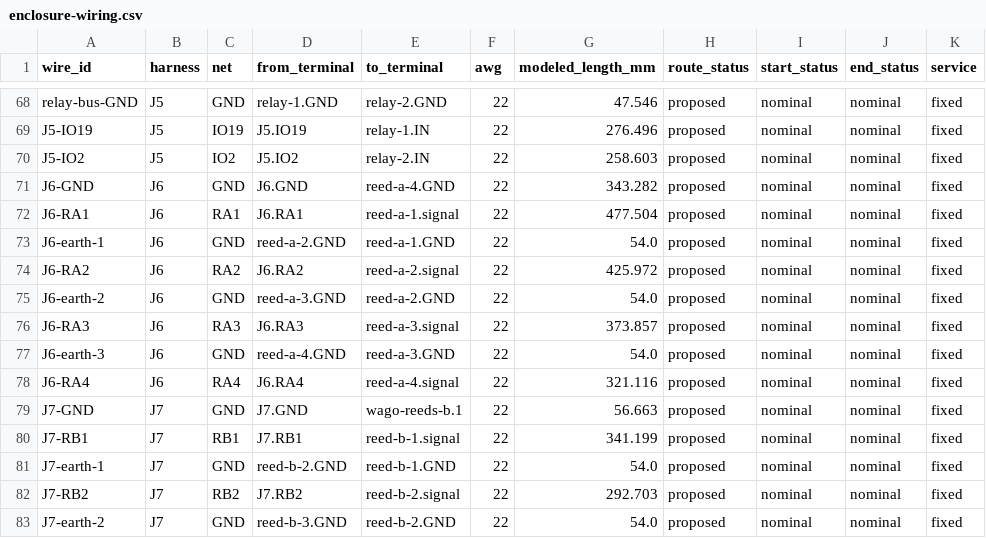
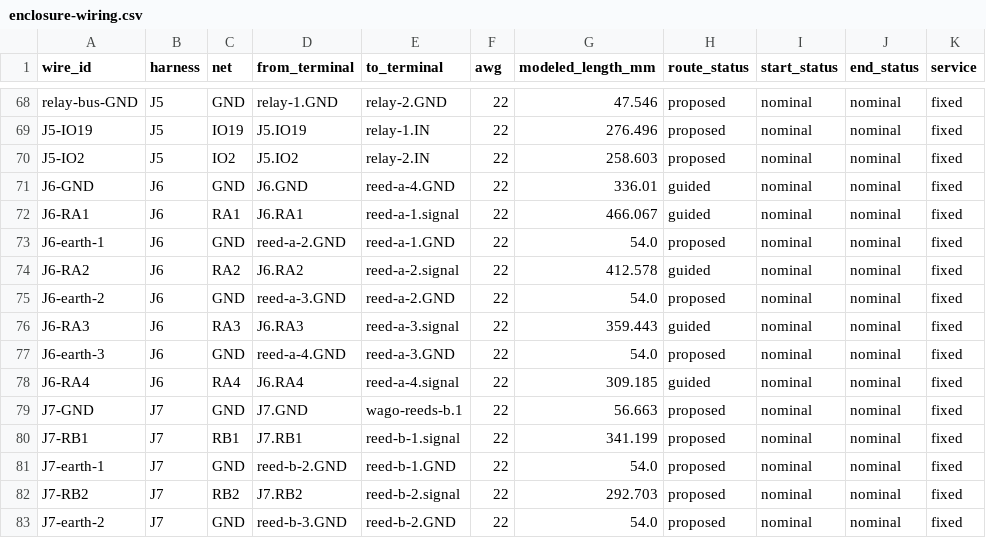
Before and after one commit to derekbreden/homesodamachine, a CSV file: hardware/wiring/enclosure-wiring.csv, drawn as a sheet; only a part is shown, gaps mark what is left out.

```diff
--- a/hardware/wiring/enclosure-wiring.csv
+++ b/hardware/wiring/enclosure-wiring.csv
@@ -70,10 +70,10 @@ J5-IO19,J5,IO19,J5.IO19,relay-1.IN,22,276.496,proposed,nominal,nominal,fixed
 J5-IO2,J5,IO2,J5.IO2,relay-2.IN,22,258.603,proposed,nominal,nominal,fixed
-J6-GND,J6,GND,J6.GND,reed-a-4.GND,22,343.282,proposed,nominal,nominal,fixed
-J6-RA1,J6,RA1,J6.RA1,reed-a-1.signal,22,477.504,proposed,nominal,nominal,fixed
+J6-GND,J6,GND,J6.GND,reed-a-4.GND,22,336.01,guided,nominal,nominal,fixed
+J6-RA1,J6,RA1,J6.RA1,reed-a-1.signal,22,466.067,guided,nominal,nominal,fixed
 J6-earth-1,J6,GND,reed-a-2.GND,reed-a-1.GND,22,54.0,proposed,nominal,nominal,fixed
-J6-RA2,J6,RA2,J6.RA2,reed-a-2.signal,22,425.972,proposed,nominal,nominal,fixed
+J6-RA2,J6,RA2,J6.RA2,reed-a-2.signal,22,412.578,guided,nominal,nominal,fixed
 J6-earth-2,J6,GND,reed-a-3.GND,reed-a-2.GND,22,54.0,proposed,nominal,nominal,fixed
-J6-RA3,J6,RA3,J6.RA3,reed-a-3.signal,22,373.857,proposed,nominal,nominal,fixed
+J6-RA3,J6,RA3,J6.RA3,reed-a-3.signal,22,359.443,guided,nominal,nominal,fixed
 J6-earth-3,J6,GND,reed-a-4.GND,reed-a-3.GND,22,54.0,proposed,nominal,nominal,fixed
-J6-RA4,J6,RA4,J6.RA4,reed-a-4.signal,22,321.116,proposed,nominal,nominal,fixed
+J6-RA4,J6,RA4,J6.RA4,reed-a-4.signal,22,309.185,guided,nominal,nominal,fixed
 J7-GND,J7,GND,J7.GND,wago-reeds-b.1,22,56.663,proposed,nominal,nominal,fixed
```
Also changed, not shown: 16 other files.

______

Print the listing again exactly as it appears, except for the pictures, which stay out.

Result:
Before and after one commit to derekbreden/homesodamachine, a CSV file: hardware/wiring/enclosure-wiring.csv, drawn as a sheet; only a part is shown, gaps mark what is left out.

```diff
--- a/hardware/wiring/enclosure-wiring.csv
+++ b/hardware/wiring/enclosure-wiring.csv
@@ -70,10 +70,10 @@ J5-IO19,J5,IO19,J5.IO19,relay-1.IN,22,276.496,proposed,nominal,nominal,fixed
 J5-IO2,J5,IO2,J5.IO2,relay-2.IN,22,258.603,proposed,nominal,nominal,fixed
-J6-GND,J6,GND,J6.GND,reed-a-4.GND,22,343.282,proposed,nominal,nominal,fixed
-J6-RA1,J6,RA1,J6.RA1,reed-a-1.signal,22,477.504,proposed,nominal,nominal,fixed
+J6-GND,J6,GND,J6.GND,reed-a-4.GND,22,336.01,guided,nominal,nominal,fixed
+J6-RA1,J6,RA1,J6.RA1,reed-a-1.signal,22,466.067,guided,nominal,nominal,fixed
 J6-earth-1,J6,GND,reed-a-2.GND,reed-a-1.GND,22,54.0,proposed,nominal,nominal,fixed
-J6-RA2,J6,RA2,J6.RA2,reed-a-2.signal,22,425.972,proposed,nominal,nominal,fixed
+J6-RA2,J6,RA2,J6.RA2,reed-a-2.signal,22,412.578,guided,nominal,nominal,fixed
 J6-earth-2,J6,GND,reed-a-3.GND,reed-a-2.GND,22,54.0,proposed,nominal,nominal,fixed
-J6-RA3,J6,RA3,J6.RA3,reed-a-3.signal,22,373.857,proposed,nominal,nominal,fixed
+J6-RA3,J6,RA3,J6.RA3,reed-a-3.signal,22,359.443,guided,nominal,nominal,fixed
 J6-earth-3,J6,GND,reed-a-4.GND,reed-a-3.GND,22,54.0,proposed,nominal,nominal,fixed
-J6-RA4,J6,RA4,J6.RA4,reed-a-4.signal,22,321.116,proposed,nominal,nominal,fixed
+J6-RA4,J6,RA4,J6.RA4,reed-a-4.signal,22,309.185,guided,nominal,nominal,fixed
 J7-GND,J7,GND,J7.GND,wago-reeds-b.1,22,56.663,proposed,nominal,nominal,fixed
```
Also changed, not shown: 16 other files.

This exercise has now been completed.